You can lead a cow to a supermarket, but you can't make it raise its prices. The supermarket, that is. Because if one supermarket did, its customers would all desert to the ones that didn't. So what's the point of the farmers' protest? What will change?
Dairy farming is yet another industry going through a technological revolution; and when that happens, some lose out. But the ultimate result is cheaper (and better) products for consumers. And as Adam Smith reminded us, the sole end of production is consumption. Why undertake the bother and expense of production, otherwise?
True, there are other factors. The world is pretty flush with milk right now. And Europe is particularly flush, thanks to EU subsidies. Yes, there is less subsidy than there was, and it is less related to production – remember the Milk Lake and the Butter Mountain?
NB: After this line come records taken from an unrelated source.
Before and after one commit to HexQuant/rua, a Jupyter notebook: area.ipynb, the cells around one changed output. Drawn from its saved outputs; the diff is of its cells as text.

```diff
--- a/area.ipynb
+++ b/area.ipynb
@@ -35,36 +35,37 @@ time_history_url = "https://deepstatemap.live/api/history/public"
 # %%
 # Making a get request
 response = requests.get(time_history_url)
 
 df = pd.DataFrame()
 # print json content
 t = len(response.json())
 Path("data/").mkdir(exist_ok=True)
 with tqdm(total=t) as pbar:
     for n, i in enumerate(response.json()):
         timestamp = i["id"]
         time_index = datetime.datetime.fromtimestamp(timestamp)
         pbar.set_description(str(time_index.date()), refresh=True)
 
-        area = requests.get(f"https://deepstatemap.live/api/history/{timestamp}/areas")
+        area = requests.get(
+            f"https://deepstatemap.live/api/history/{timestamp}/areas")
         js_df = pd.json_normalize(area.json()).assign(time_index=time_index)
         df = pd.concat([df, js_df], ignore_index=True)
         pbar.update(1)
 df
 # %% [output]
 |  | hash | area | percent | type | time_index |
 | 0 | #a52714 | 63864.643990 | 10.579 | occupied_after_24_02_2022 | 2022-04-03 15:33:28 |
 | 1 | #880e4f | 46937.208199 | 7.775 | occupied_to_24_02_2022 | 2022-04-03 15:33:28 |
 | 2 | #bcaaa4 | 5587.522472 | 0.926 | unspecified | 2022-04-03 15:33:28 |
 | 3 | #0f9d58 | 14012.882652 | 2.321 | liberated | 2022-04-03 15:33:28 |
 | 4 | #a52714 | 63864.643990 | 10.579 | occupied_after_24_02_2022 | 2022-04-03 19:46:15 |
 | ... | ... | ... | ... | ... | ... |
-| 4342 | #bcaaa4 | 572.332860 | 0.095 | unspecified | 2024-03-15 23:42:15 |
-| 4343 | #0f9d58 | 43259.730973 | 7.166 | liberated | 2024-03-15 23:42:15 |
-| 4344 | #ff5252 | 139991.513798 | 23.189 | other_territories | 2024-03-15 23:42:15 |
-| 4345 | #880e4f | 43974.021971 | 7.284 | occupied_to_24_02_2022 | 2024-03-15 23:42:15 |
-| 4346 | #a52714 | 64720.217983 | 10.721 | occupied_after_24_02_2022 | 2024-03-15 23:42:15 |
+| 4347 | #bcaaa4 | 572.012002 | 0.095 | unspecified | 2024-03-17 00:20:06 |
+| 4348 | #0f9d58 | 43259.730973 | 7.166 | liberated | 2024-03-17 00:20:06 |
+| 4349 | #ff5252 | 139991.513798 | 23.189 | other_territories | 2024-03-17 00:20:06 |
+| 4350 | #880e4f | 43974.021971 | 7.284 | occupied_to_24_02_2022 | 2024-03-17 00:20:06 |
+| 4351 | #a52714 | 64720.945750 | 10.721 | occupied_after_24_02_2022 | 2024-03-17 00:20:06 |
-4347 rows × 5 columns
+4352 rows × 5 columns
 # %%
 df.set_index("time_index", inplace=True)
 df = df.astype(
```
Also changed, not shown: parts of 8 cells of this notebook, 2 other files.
An obscene waste of animal products. But we still have the Basic Payment Scheme, all those Agri-Environmental Schemes, Private Storage Aid (i.e. bribing processors to hold milk products back when prices are low), the School Milk Scheme, not to mention Import Tariffs against other world producers.
The result is that today, about a third of the income of England's dairy farmers comes through subsidies. If they sold their herds and retired to Bournemouth they wouldn't get them any more, so they carry on, producing more milk than the nation actually wants.
The dairy farmers' argument is that milk is difficult to transport – it is bulky and you have to keep it cool – so we need to produce milk locally. There is some truth in that, but it is a two-edged sword: because since supply sources are so restricted, you need to be prepared for some pretty spectacular price rises and falls from time to time. Like now. And if consumers cannot get dairy products from other producers because of import tariffs, consumers lose out too.
But back to technology. Britain is a terrible place to produce milk. The winters are cold and wet, so you have to bring your herd into shelters and give them heat, silage and hay (and muck them out), all of which adds to the cost. It's Adam Smith, again: why try to produce wine in Scotland, at thirty times the expense of vineyards in sunny France?
To cut the cost, some enterprising dairy famers are creating farms that are a hundred times larger than the norm, usually sited in sunnier parts of the country, with huge winter sheds and new technology such as dry bedding, feed derived from other farm by-products, heat recycling, and capturing methane for fuel. It is no wonder that small-scale dairy farmers are complaining that they can't compete.
If we scrapped the web of subsidy that featherbeds inefficient production systems, we would produce what we needed, in the quantities we needed, at a sustainable price, and with very much greater efficiency. And taxpayers would be better off, too. Yes, some people would have to find new jobs. It happens. Ask the people who used to sell encyclopaedias.